Federer through to face Murray in London 2012 final after longest Olympic match in history
Friday, 03 August 2012
August 3 - Swiss tennis icon Roger Federer has booked his spot in the London 2012 gold medal match, where he will face a rematch with Britain's Andy Murray, in dramatic fashion here by defeating Argentina's Juan Martin Del Potro 3-6, 7-6, 19-17 in an epic 4 hour 26 minute encounter, the longest Olympic tennis match in history.
The historic All England Lawn Tennis and Croquet Club is renowned for the its strict all-white dress code and reserved, upper-class spectators during Wimbledon.
But the Olympics has radically transformed the venue into a hub of colour, noise and energy with Federer (pictured above) and Del Potro producing an extended display of pure brilliance to perfectly compliment the electric atmosphere here.
Federer, who is in search of his first Olympic singles gold medal to complete the Golden Slam, looked like a man on a mission as he came out in the red of his nation but it was the man in the blue of Argentina who drew first blood as Del Potro took the first set 6-3 following some phenomenal serving.
The Swiss rallied in a tight second set and accompanied by the defending support of the majority of the crowd, the seven-time Wimbledon champion scraped through 7-5 in a tie-break.
However, it was in the third and final set that the contest truly caught alight as both players refused to yield on serve.
After what felt like an eternity, Federer appeared to have one foot in the final as he broke to lead 10-9 – only for the gutsy Argentinean to break back to love immediately and send shockwaves through the crowd.
The torture continued until, finally, Federer broke again for an 18-17 lead when Del Potro slapped a backhand into the net.
Asked to serve for the match for a second time, the 30-year-old Swiss made no mistake, even if he did need two match points, mercifully taking the win when Del Potro netted another backhand.
Federer raised his hands into the air in triumph as Centre Court erupted before leaning onto the net – a picture of exhaustion, joy and relief.
He then embraced with a tearful Del Potro, who still has a shot at the bronze medal, before the pair walked off together to a well-earned standing ovation.
The longest Olympic match ever surpasses the record set by France's Jo-Wilfried Tsonga and Canada's Milos Raonic of three hours and 56 minutes earlier this week, while it guarantees Federer his first Olympic singles medal ever.
"It was very tough from start to finish," said a smiling Federer following the win.

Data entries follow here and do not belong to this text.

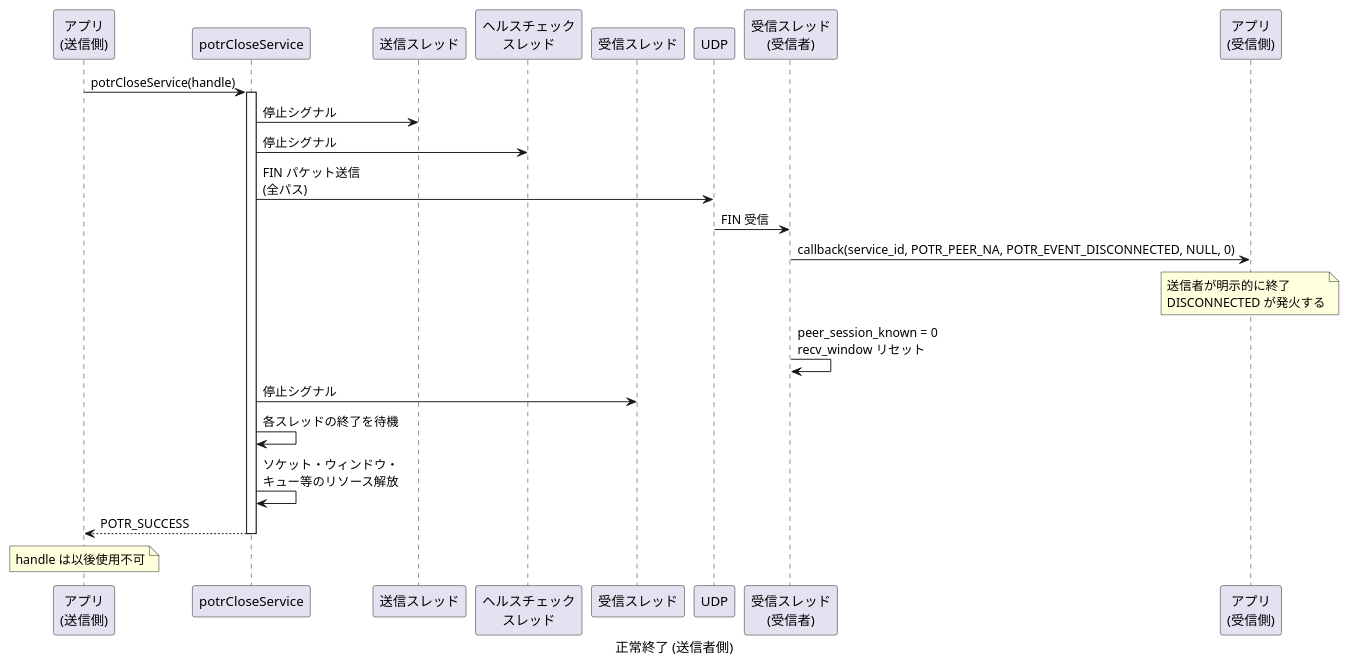
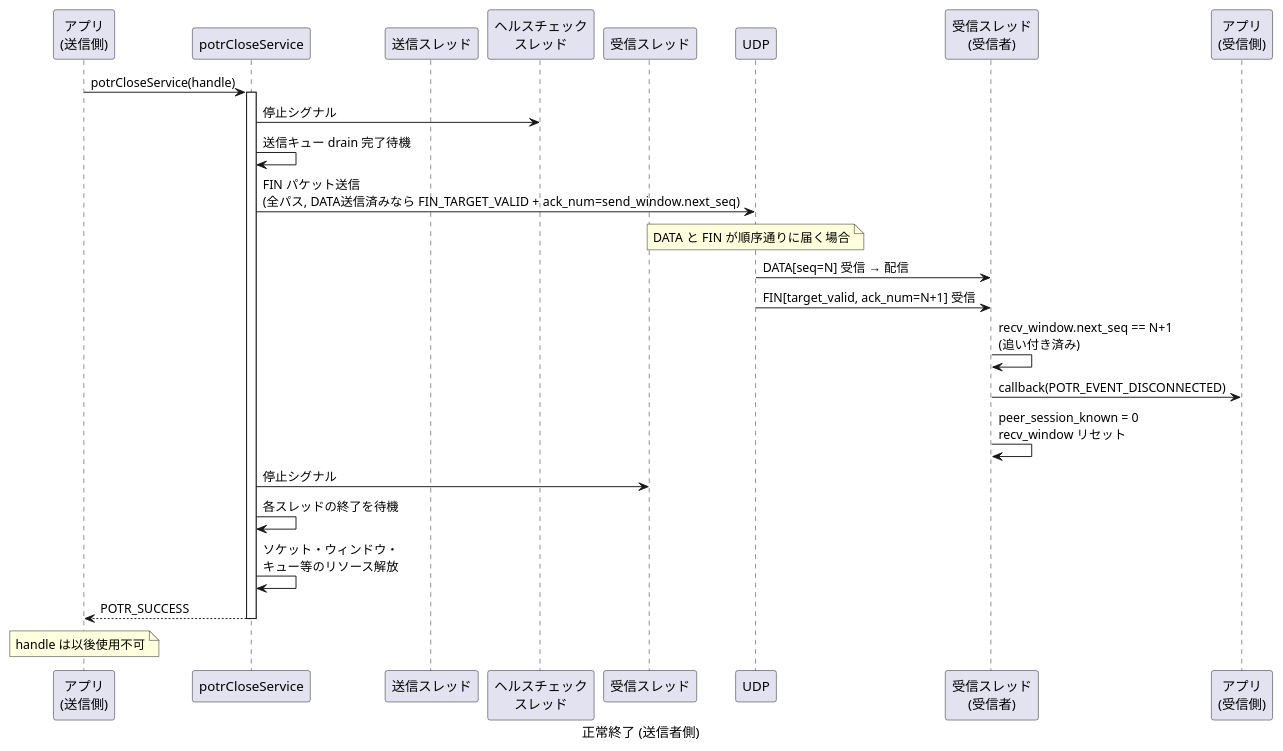
Diagram 12 of 30 in app/porter/docs/sequence.md (Hondarer/c-modernization-kit), drawn with PlantUML before and after one commit. The commit also changed other lines of this file and 13 other files, not shown here.

Commit message:
Fix FIN target handling across wrap-around

````diff
--- a/app/porter/docs/sequence.md
+++ b/app/porter/docs/sequence.md
@@ -436,38 +436,40 @@
 ```plantuml
 @startuml 正常終了 (送信者側)
 caption 正常終了 (送信者側)
 
 participant "アプリ\n(送信側)" as SAPP
 participant "potrCloseService" as CLOSE
 participant "送信スレッド" as ST
 participant "ヘルスチェック\nスレッド" as HT
 participant "受信スレッド" as RT
 participant "UDP" as UDP
 participant "受信スレッド\n(受信者)" as RRT
 participant "アプリ\n(受信側)" as RAPP
 
 SAPP -> CLOSE: potrCloseService(handle)
 activate CLOSE
 
-CLOSE -> ST: 停止シグナル
 CLOSE -> HT: 停止シグナル
+CLOSE -> CLOSE: 送信キュー drain 完了待機
 
-CLOSE -> UDP: FIN パケット送信\n(全パス)
+CLOSE -> UDP: FIN パケット送信\n(全パス, DATA送信済みなら FIN_TARGET_VALID + ack_num=send_window.next_seq)
 
-UDP -> RRT: FIN 受信
-RRT -> RAPP: callback(service_id, POTR_PEER_NA, POTR_EVENT_DISCONNECTED, NULL, 0)
-note over RAPP: 送信者が明示的に終了\nDISCONNECTED が発火する
+note over UDP: DATA と FIN が順序通りに届く場合
+UDP -> RRT: DATA[seq=N] 受信 → 配信
+UDP -> RRT: FIN[target_valid, ack_num=N+1] 受信
+RRT -> RRT: recv_window.next_seq == N+1\n(追い付き済み)
+RRT -> RAPP: callback(POTR_EVENT_DISCONNECTED)
 RRT -> RRT: peer_session_known = 0\nrecv_window リセット
 
 CLOSE -> RT: 停止シグナル
 
 CLOSE -> CLOSE: 各スレッドの終了を待機
 CLOSE -> CLOSE: ソケット・ウィンドウ・\nキュー等のリソース解放
 
 CLOSE --> SAPP: POTR_SUCCESS
 deactivate CLOSE
 
 note over SAPP: handle は以後使用不可
 
 @enduml
 ```
````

"Juan Martin did so well to hang in there.
"I got lucky in the second set to get back and then in the third it was so tough.
"I don't think I have ever played as long a set in a best of three-set match and it was over four and a half hours, so it was very physical at the end and so mental.
"Obviously I feel bad and horrible for Juan Martin but he can be very proud."
Federer, who won Olympic gold in the doubles at Beijing 2008, now faces a tough ask to recover for a best of five-set final against Murray in what should be an enthralling repeat of the Wimbledon final last month which Federer won in four sets.
Murray produced one of the best performances of his career to record a straight sets 7-5, 7-5 win over Serbia's world number two Novak Djokovic.
With a deafening partisan British crowd behind the Scot helping rock the old Centre Court to its foundations, Murray continually produced blistering ground stokes from the start that had his opponent momentarily rattled.
However, Djokovic slowly began to show the form that bought him five major titles and soon engaged the Team GB star in some breath-taking rallies that continually saw the crowd rise to their feet.
But it was Murray who held his nerve at the crucial moments and a break at the end of the first set and again in the second saw him claim a brilliant straight sets win as Serb netted an attempted volley.
An emotional Murray was reduced to tears of joy amongst the wild celebrations and he now has the chance at ultimate redemption from his Wimbledon defeat from last month when he meets Federer in a game which, like their last match, will be a best of five-set encounter.
The win over Djokovic already means Murray has guaranteed himself a silver medal which will be Britain's first tennis medal since Atlanta 1996 when Tim Henman and Neil Broad took silver in the men's doubles competition.
However, the 25-year-old will only be thinking of gold and a win would give him Britain's first singles gold medal since the Stockholm 1912 Olympic Games when Edith Hannam claimed the women's title.
July 2012: I hope Wawrinka beats Murray at London 2012, says Federer
June 2012: Olympics made me a "changed man", says Federer
May 2010: London 2012 is not the end for me claims Federer
September 2009: Tom Degun - Federer is already the best, now he can concentrate on Olympic gold
June 2009: Rogge urges Federer to carry on until London 2012